▶ [Supplied data]
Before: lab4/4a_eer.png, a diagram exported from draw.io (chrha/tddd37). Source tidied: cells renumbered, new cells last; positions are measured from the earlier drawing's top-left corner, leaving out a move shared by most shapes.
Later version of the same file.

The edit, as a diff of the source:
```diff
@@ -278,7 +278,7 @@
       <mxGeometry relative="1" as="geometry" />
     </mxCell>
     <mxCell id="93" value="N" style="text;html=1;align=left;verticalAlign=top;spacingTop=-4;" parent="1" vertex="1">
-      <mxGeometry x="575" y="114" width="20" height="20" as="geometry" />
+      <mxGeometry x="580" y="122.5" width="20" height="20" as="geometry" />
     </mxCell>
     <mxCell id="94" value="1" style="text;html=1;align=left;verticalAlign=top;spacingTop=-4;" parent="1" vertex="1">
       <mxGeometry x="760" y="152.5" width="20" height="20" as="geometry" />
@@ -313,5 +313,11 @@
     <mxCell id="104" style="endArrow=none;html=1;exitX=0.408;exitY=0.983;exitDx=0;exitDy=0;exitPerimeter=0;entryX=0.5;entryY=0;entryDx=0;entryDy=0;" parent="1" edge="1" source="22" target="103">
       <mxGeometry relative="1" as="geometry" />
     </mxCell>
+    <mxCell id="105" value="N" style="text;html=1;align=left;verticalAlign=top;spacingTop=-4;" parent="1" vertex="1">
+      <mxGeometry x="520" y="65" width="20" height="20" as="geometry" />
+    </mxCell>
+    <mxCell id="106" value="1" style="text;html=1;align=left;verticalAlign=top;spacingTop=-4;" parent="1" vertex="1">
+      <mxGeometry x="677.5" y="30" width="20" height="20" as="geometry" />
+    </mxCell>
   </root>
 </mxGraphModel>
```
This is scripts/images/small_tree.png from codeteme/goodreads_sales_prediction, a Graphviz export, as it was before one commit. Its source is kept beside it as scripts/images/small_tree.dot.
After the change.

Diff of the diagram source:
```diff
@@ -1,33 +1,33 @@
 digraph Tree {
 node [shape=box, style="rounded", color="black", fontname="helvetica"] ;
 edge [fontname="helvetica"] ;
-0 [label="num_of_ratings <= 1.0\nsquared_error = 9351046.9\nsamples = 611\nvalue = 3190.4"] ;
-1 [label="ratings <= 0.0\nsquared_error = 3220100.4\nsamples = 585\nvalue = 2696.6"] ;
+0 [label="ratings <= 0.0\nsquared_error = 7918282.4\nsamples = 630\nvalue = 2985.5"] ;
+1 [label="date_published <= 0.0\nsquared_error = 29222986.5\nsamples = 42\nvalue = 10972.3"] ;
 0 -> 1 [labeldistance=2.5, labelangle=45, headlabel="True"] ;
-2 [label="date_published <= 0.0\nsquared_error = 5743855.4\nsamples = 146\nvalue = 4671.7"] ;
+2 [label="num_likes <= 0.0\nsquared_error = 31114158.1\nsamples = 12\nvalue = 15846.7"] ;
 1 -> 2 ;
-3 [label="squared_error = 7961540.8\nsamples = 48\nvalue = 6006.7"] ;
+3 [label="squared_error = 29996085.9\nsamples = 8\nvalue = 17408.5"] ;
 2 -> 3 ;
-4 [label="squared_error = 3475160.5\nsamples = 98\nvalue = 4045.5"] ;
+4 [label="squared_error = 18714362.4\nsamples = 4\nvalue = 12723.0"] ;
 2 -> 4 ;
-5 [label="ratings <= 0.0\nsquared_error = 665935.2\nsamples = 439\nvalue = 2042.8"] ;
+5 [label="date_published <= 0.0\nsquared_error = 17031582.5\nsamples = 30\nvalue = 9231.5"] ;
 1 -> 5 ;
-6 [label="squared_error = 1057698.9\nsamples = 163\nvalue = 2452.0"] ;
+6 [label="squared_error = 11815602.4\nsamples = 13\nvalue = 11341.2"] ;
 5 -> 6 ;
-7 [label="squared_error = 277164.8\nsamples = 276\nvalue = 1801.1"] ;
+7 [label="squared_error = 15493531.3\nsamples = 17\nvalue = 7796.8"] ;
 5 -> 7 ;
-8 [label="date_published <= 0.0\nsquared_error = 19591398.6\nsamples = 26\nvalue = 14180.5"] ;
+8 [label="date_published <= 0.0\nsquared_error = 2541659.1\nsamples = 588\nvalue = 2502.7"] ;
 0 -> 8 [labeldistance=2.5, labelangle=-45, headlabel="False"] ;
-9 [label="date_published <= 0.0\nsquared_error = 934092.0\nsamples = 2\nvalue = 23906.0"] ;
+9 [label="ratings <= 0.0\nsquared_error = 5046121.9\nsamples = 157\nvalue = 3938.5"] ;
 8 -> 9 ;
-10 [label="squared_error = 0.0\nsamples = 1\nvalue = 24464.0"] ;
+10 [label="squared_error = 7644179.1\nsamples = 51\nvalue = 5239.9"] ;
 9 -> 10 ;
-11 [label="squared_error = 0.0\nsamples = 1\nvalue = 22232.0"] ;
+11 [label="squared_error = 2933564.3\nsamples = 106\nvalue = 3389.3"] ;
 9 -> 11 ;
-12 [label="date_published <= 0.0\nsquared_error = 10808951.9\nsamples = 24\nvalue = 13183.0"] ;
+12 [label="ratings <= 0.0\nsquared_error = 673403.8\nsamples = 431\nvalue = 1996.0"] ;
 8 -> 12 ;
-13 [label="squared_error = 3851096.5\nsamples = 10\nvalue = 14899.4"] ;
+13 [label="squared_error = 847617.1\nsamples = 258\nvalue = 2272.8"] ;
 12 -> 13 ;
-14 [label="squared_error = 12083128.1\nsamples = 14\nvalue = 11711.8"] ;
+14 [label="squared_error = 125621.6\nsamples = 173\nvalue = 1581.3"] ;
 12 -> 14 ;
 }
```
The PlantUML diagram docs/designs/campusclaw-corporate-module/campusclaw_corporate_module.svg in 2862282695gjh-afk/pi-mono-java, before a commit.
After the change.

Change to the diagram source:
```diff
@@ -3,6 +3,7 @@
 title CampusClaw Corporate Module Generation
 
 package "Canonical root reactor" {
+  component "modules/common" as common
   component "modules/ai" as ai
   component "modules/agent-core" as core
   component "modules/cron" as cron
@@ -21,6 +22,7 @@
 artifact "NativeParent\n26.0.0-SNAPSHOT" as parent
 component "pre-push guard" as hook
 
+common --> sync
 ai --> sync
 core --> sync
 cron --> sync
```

▶ [Problem to work on] State the number of lines in the material above that hold the word "mxCell", adding nothing else.

▶ [Exercise solution] 10